### DATA FOR ANALYSIS
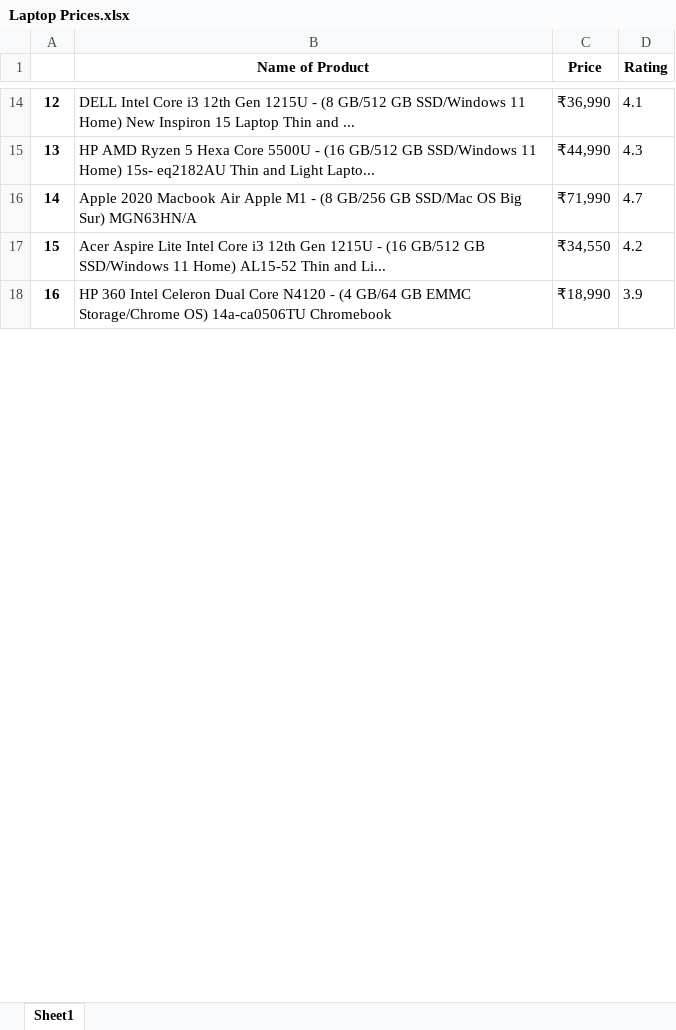
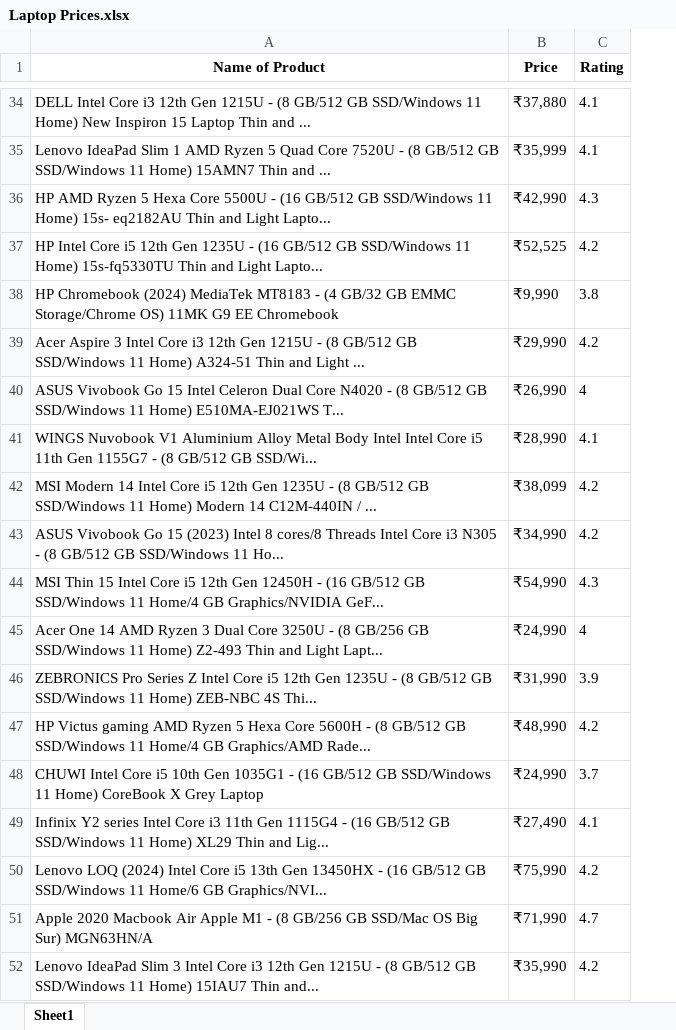
Before and after one commit to VRYeshwanth/Python-Learning, an Excel workbook: Laptop Prices.xlsx, sheet Sheet1, drawn as a sheet; only a part is shown, gaps mark what is left out; values as stored, in another font and other column widths than the file's, no borders; table styles not drawn; removed rows and columns are numbered as before the commit, all else as after; the diff covers the shown part only; the diff names each change by its address in the sheet, - before the commit and + after, or states it on an @@ line.

Commit message:
Updated excel file

```diff
--- a/Laptop Prices.xlsx (sheet Sheet1)
+++ b/Laptop Prices.xlsx (sheet Sheet1)
-column A, rows 14-17: 12 | 13 | 14 | 15
-B34 (Price): ₹36,990
+B34 (Price): ₹37,880
+row 35: Lenovo IdeaPad Slim 1 AMD Ryzen 5 Quad Core 7520U - (8 GB/512 GB SSD/Windows 11 Home) 15AMN7 Thin and ... | ₹35,999 | 4.1
-B36 (Price): ₹44,990
+B36 (Price): ₹42,990
+row 37: HP Intel Core i5 12th Gen 1235U - (16 GB/512 GB SSD/Windows 11 Home) 15s-fq5330TU Thin and Light Lapto... | ₹52,525 | 4.2
+row 38: HP Chromebook (2024) MediaTek MT8183 - (4 GB/32 GB EMMC Storage/Chrome OS) 11MK G9 EE Chromebook | ₹9,990 | 3.8
+row 39: Acer Aspire 3 Intel Core i3 12th Gen 1215U - (8 GB/512 GB SSD/Windows 11 Home) A324-51 Thin and Light ... | ₹29,990 | 4.2
@@ row 230 moved to row 40: ASUS Vivobook Go 15 Intel Celeron Dual C… @@
+row 41: WINGS Nuvobook V1 Aluminium Alloy Metal Body Intel Intel Core i5 11th Gen 1155G7 - (8 GB/512 GB SSD/Wi... | ₹28,990 | 4.1
+row 42: MSI Modern 14 Intel Core i5 12th Gen 1235U - (8 GB/512 GB SSD/Windows 11 Home) Modern 14 C12M-440IN / ... | ₹38,099 | 4.2
+row 43: ASUS Vivobook Go 15 (2023) Intel 8 cores/8 Threads Intel Core i3 N305 - (8 GB/512 GB SSD/Windows 11 Ho... | ₹34,990 | 4.2
+row 44: MSI Thin 15 Intel Core i5 12th Gen 12450H - (16 GB/512 GB SSD/Windows 11 Home/4 GB Graphics/NVIDIA GeF... | ₹54,990 | 4.3
+row 45: Acer One 14 AMD Ryzen 3 Dual Core 3250U - (8 GB/256 GB SSD/Windows 11 Home) Z2-493 Thin and Light Lapt... | ₹24,990 | 4
+row 46: ZEBRONICS Pro Series Z Intel Core i5 12th Gen 1235U - (8 GB/512 GB SSD/Windows 11 Home) ZEB-NBC 4S Thi... | ₹31,990 | 3.9
+row 47: HP Victus gaming AMD Ryzen 5 Hexa Core 5600H - (8 GB/512 GB SSD/Windows 11 Home/4 GB Graphics/AMD Rade... | ₹48,990 | 4.2
+row 48: CHUWI Intel Core i5 10th Gen 1035G1 - (16 GB/512 GB SSD/Windows 11 Home) CoreBook X Grey Laptop | ₹24,990 | 3.7
+row 49: Infinix Y2 series Intel Core i3 11th Gen 1115G4 - (16 GB/512 GB SSD/Windows 11 Home) XL29 Thin and Lig... | ₹27,490 | 4.1
+row 50: Lenovo LOQ (2024) Intel Core i5 13th Gen 13450HX - (16 GB/512 GB SSD/Windows 11 Home/6 GB Graphics/NVI... | ₹75,990 | 4.2
-A52 (Name of Product): Acer Aspire Lite Intel Core i3 12th Gen 1215U - (16 GB/512 GB SSD/Windows 11 Home) AL15-52 Thin and Li...
+A52 (Name of Product): Lenovo IdeaPad Slim 3 Intel Core i3 12th Gen 1215U - (8 GB/512 GB SSD/Windows 11 Home) 15IAU7 Thin and...
-B52 (Price): ₹34,550
+B52 (Price): ₹35,990
-row 18: 16 | HP 360 Intel Celeron Dual Core N4120 - (4 GB/64 GB EMMC Storage/Chrome OS) 14a-ca0506TU Chromebook | ₹18,990 | 3.9
```
Also changed, not shown: 166 added rows, 179 removed rows, 12 moved rows and 54 edited cells elsewhere in this sheet.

### TASK ITEM
Write out each line above with the word "sheet".

### EXERCISE SOLUTION
Before and after one commit to VRYeshwanth/Python-Learning, an Excel workbook: Laptop Prices.xlsx, sheet Sheet1, drawn as a sheet; only a part is shown, gaps mark what is left out; values as stored, in another font and other column widths than the file's, no borders; table styles not drawn; removed rows and columns are numbered as before the commit, all else as after; the diff covers the shown part only; the diff names each change by its address in the sheet, - before the commit and + after, or states it on an @@ line.
--- a/Laptop Prices.xlsx (sheet Sheet1)
+++ b/Laptop Prices.xlsx (sheet Sheet1)
Also changed, not shown: 166 added rows, 179 removed rows, 12 moved rows and 54 edited cells elsewhere in this sheet.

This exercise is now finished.